## What you are asked to do
Go through the data and copy every line in which "padding" appears.

-------------------------

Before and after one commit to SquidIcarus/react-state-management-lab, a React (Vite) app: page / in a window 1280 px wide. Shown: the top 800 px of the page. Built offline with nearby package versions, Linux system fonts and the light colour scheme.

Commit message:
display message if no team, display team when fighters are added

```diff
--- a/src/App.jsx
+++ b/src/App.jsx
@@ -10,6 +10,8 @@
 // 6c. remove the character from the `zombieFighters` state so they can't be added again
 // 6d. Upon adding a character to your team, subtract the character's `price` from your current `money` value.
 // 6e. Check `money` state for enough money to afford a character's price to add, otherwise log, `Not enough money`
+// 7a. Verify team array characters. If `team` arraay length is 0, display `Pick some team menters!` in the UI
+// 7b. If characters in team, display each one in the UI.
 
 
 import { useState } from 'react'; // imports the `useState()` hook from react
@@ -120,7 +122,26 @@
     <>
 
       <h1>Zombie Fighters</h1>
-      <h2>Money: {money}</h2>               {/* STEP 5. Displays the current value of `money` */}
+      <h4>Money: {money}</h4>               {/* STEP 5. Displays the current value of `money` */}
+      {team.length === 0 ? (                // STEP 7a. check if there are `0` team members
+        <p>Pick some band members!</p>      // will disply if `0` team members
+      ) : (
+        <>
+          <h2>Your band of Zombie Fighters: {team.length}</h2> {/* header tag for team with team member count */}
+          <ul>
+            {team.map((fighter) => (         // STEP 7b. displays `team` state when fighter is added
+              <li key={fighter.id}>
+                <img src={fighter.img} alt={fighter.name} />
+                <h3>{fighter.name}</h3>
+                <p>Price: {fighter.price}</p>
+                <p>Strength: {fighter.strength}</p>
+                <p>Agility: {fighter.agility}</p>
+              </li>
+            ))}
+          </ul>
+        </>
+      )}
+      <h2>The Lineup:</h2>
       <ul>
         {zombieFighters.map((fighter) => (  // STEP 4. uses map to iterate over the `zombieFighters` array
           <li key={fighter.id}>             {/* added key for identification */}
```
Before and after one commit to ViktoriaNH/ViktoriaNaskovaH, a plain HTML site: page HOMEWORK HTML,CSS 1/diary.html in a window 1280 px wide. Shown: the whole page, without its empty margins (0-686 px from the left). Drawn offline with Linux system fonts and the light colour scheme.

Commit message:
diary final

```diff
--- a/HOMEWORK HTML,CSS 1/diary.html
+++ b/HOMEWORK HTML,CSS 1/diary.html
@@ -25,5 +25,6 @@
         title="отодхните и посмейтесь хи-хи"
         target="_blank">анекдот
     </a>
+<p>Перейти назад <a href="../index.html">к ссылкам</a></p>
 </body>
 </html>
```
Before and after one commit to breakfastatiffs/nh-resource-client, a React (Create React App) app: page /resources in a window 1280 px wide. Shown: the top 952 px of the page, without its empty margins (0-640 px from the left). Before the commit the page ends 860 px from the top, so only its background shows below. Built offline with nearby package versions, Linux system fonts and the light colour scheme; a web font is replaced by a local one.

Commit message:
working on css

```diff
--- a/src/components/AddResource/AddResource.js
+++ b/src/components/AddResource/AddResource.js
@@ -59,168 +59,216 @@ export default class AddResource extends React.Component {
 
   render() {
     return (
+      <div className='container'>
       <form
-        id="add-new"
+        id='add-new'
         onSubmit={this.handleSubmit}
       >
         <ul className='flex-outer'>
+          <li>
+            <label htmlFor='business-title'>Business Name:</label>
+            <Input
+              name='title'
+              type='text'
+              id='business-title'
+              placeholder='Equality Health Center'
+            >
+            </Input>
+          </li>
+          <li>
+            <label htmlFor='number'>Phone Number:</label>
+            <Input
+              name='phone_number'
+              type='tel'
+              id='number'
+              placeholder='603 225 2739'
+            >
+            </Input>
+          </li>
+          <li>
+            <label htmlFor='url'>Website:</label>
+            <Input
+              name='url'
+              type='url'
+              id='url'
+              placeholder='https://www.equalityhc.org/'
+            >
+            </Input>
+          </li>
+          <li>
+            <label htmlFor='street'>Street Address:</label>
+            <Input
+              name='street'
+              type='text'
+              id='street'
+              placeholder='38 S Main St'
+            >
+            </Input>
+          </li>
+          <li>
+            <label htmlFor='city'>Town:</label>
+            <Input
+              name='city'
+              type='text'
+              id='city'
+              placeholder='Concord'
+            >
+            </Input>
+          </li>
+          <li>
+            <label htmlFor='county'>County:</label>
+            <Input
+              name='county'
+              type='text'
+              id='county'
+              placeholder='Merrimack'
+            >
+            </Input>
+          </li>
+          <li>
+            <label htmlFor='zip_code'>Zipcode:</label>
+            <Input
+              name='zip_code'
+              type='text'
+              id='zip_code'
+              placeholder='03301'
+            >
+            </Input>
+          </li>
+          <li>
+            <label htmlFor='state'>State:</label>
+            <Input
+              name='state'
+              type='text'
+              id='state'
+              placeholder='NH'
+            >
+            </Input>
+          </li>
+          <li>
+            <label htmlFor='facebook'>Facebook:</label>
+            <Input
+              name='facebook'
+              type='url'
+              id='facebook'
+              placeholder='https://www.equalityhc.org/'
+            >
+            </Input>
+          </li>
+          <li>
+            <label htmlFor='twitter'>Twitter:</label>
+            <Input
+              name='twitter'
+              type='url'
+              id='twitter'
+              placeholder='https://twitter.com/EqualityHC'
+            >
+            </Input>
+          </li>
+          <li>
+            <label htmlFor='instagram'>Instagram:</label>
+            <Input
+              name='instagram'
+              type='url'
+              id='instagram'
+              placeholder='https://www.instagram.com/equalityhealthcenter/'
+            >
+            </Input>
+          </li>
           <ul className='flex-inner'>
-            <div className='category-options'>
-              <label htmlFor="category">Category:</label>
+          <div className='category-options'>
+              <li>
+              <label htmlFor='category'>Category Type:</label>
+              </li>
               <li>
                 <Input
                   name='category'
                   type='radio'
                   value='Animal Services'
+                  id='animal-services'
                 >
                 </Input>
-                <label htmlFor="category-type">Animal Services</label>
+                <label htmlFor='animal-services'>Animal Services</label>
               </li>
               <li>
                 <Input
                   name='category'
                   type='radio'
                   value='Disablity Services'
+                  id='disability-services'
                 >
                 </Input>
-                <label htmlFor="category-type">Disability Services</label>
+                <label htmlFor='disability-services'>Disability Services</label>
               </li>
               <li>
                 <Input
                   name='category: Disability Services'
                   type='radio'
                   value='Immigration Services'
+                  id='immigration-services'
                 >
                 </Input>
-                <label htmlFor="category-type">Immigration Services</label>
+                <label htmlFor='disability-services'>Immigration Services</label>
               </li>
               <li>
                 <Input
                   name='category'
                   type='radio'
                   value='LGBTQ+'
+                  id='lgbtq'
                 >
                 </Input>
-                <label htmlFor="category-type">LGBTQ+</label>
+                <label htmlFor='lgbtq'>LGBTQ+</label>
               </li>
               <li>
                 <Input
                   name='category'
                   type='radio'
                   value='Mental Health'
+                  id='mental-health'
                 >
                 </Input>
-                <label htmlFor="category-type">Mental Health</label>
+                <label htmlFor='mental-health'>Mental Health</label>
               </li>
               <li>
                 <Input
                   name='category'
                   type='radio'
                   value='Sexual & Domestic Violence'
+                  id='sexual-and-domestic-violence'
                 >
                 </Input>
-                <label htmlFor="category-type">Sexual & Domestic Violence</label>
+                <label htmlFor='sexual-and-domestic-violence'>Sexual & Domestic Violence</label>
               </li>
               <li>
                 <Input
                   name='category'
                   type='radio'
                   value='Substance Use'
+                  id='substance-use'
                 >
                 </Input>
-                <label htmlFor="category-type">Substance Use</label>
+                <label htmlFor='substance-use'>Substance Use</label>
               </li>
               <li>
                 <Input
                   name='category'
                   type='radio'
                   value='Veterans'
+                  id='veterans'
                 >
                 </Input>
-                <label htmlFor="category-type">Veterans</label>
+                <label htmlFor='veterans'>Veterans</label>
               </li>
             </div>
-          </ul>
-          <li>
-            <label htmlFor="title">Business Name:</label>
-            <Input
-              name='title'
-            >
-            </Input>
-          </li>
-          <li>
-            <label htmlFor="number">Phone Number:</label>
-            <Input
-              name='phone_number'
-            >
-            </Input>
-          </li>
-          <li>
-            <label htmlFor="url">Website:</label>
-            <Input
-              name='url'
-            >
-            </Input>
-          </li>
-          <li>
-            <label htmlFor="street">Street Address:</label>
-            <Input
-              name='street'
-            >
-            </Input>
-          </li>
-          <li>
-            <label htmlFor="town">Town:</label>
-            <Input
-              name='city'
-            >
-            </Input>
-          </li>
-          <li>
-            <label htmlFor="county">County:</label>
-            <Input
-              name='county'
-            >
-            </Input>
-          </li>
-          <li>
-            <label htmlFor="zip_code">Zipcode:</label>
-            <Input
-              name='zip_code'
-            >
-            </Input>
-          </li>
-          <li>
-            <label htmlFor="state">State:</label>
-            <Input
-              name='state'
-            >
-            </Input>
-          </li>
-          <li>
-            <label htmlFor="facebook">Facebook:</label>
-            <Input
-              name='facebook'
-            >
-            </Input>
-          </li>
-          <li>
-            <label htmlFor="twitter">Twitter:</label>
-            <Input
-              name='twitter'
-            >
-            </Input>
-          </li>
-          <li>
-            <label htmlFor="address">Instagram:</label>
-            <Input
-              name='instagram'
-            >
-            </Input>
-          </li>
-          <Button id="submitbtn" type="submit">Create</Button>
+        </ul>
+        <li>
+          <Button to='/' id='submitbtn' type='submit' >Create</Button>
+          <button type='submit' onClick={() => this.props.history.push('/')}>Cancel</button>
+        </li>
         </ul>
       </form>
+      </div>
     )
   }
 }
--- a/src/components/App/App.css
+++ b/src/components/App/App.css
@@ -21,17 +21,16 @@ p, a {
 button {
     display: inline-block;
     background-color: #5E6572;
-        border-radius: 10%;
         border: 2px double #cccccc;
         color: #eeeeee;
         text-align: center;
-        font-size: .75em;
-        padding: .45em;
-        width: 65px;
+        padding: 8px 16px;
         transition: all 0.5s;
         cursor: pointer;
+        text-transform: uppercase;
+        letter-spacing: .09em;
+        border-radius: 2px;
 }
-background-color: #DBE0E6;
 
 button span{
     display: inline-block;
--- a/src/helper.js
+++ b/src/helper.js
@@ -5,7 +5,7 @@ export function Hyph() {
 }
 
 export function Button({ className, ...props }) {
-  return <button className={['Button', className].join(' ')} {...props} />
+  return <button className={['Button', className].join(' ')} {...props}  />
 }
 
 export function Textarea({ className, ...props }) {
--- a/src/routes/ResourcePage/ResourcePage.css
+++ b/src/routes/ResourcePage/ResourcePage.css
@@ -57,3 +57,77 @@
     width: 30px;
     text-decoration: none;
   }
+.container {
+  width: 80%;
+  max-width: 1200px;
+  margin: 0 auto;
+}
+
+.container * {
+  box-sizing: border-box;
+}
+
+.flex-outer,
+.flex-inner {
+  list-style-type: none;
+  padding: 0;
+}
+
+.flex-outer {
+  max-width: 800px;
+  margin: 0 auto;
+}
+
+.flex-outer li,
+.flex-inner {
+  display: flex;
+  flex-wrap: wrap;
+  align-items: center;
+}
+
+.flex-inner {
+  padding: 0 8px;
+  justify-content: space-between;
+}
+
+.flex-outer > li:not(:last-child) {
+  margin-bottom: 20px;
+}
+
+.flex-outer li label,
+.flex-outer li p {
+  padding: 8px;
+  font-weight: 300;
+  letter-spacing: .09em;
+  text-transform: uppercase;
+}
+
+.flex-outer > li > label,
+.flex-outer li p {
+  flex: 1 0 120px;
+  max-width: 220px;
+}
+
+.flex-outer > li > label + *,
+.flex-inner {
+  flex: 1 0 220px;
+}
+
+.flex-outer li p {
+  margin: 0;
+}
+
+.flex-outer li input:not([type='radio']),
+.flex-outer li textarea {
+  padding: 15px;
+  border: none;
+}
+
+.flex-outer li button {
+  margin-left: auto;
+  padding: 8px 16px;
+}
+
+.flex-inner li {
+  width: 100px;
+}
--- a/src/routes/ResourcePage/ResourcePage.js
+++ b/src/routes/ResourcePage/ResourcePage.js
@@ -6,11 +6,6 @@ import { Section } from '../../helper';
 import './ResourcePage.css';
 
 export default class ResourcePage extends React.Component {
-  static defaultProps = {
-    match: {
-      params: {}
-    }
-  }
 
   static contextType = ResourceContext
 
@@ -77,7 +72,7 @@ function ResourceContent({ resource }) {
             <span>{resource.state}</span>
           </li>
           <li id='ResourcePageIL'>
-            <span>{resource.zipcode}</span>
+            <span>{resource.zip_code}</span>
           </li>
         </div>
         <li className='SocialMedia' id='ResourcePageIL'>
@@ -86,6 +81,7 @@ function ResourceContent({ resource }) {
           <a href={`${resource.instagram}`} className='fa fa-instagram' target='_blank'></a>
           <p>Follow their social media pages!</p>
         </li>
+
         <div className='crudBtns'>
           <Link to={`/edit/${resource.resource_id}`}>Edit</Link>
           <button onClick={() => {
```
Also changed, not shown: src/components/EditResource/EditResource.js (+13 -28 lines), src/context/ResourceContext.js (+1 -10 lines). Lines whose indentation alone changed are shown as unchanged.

-------------------------

## Your response
-        padding: .45em;
+        padding: 8px 16px;
+  padding: 0;
+  padding: 0 8px;
+  padding: 8px;
+  padding: 15px;
+  padding: 8px 16px;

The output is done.